I was so sad that photos weren't allowed in either the museum or the library!!! The museum about the manuscripts was so interesting. There were even videos showing how they wrote in the books and how they bound them.

I actually saw this "statue" getting in position. Yes, it is actually a man! He would tap people with their umbrellas and startle them. He looked so real!

I really enjoyed listening to this group. The man on the left is playing a tin whistle or pennywhistle, in the middle is a hammered dulcimer, and on the right is a fiddle. (I think I identified these correctly.) I almost bought their CD and wish I would have!

Sunday, August 9, 2009

Dublin Zoo & Kilmainham Gaol (Day 9)

Saturday was our only full day in Dublin. We spent most of the day at the zoo (in the rain) and touring the Kilmainham Gaol (jail) which is now a musuem.

Here is a beautiful wild heron that was walking around the zoo. I was able to find a bird book at a store and identified this heron, but I don't remember it's name!

We enjoyed watching this sea lion and her nursing pup. The Daddy came by and started "barking" at the mom and she dutifully left her baby and followed theDdaddy. Well, a juvenile sea lion jumped up on this platform and was being pretty rough with the baby. The Mommy swam back and chased off this young sea lion and laid down again with her baby... until Daddy came back and barked again so she left again. But, this time the baby was left in peace.

We were amazed at these HUGE leaves! I grabbed one to look at the underside of the leaf and was poked by some pretty big thorns!
Alex playing at the zoo.

This is the Kilmainham Gaol. The tour was WONDERFUL and we learned a lot about the history of Ireland. The gaol is now closed, but it was in use during the Irish Potato Famine of the mid-1800's. Over a million Irish people died during the famine. Many were homeless and, of course, starving. People, including children, would purposely steal to be put INTO this gaol... at least that way they'd have a roof over their head and food to eat.

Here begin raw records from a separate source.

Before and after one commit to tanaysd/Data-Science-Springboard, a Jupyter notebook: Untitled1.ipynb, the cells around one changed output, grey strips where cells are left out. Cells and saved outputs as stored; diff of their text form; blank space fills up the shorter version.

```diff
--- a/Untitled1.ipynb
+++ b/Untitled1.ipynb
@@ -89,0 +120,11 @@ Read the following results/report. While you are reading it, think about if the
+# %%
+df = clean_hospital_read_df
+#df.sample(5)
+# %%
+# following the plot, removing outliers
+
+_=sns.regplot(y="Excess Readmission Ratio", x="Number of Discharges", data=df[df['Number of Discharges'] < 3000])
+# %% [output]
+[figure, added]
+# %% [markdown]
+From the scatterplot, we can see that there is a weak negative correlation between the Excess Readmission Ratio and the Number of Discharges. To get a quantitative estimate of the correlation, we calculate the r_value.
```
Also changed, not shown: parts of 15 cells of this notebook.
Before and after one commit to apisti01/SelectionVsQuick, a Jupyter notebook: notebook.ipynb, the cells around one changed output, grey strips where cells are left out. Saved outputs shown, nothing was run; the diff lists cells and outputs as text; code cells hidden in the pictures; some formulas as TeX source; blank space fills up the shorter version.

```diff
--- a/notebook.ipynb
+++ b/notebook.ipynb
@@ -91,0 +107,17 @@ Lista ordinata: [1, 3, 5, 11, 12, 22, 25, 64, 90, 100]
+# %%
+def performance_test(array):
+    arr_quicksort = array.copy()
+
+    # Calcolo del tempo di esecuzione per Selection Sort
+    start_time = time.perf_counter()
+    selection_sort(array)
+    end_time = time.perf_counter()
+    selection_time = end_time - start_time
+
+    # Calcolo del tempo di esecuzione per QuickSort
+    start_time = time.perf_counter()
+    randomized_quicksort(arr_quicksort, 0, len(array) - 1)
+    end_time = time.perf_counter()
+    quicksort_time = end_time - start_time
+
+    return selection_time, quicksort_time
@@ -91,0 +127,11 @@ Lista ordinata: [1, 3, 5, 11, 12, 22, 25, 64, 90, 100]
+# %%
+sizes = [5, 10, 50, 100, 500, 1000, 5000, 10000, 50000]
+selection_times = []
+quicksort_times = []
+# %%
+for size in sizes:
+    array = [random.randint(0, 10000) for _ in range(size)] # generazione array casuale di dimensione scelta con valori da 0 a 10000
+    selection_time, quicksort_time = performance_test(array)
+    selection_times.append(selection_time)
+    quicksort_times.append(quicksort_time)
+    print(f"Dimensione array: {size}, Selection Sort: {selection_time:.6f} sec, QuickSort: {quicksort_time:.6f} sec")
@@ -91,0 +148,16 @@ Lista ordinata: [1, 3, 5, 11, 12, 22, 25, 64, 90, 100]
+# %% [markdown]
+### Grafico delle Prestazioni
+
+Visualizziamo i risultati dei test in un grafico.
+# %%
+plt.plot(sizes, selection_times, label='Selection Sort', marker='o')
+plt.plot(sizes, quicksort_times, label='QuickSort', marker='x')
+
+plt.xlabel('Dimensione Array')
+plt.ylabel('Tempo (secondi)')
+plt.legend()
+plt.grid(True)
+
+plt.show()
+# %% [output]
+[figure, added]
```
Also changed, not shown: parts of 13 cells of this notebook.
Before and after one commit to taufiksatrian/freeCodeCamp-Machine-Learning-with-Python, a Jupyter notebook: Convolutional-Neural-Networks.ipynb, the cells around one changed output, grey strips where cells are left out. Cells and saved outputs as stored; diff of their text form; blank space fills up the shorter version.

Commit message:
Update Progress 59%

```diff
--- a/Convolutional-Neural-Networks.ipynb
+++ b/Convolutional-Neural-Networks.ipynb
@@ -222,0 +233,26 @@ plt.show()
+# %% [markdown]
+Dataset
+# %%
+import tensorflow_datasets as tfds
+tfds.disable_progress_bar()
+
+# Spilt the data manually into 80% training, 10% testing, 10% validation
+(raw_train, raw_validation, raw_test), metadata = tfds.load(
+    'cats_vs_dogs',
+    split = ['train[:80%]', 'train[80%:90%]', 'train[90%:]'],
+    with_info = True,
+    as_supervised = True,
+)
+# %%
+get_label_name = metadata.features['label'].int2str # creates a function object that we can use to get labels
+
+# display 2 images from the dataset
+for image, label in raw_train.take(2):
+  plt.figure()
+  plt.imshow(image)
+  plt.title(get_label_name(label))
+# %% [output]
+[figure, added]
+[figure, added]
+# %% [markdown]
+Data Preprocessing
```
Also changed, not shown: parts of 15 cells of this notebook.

They were packed into the gaol and even slept in the hallways... with no beds and horrible conditions.

This is a large room in the gaol. It has been used in several movies. Back to the history... Ireland has had many uprisings as different groups tried to gain freedom from England. One of the most famous uprisings was the Easter Rising or Easter Uprising. 16 of the leaders of the rebellion were housed at this gaol and later executed.

In the "big room", they had doors open to many of the cells and we were free to walk in and shut the doors to see what it was like. Alex and I went in this cell. No, we didn't want to spend the night!

This cross is in the enclosed yard and marks were some of the Easter Rising leaders were executed.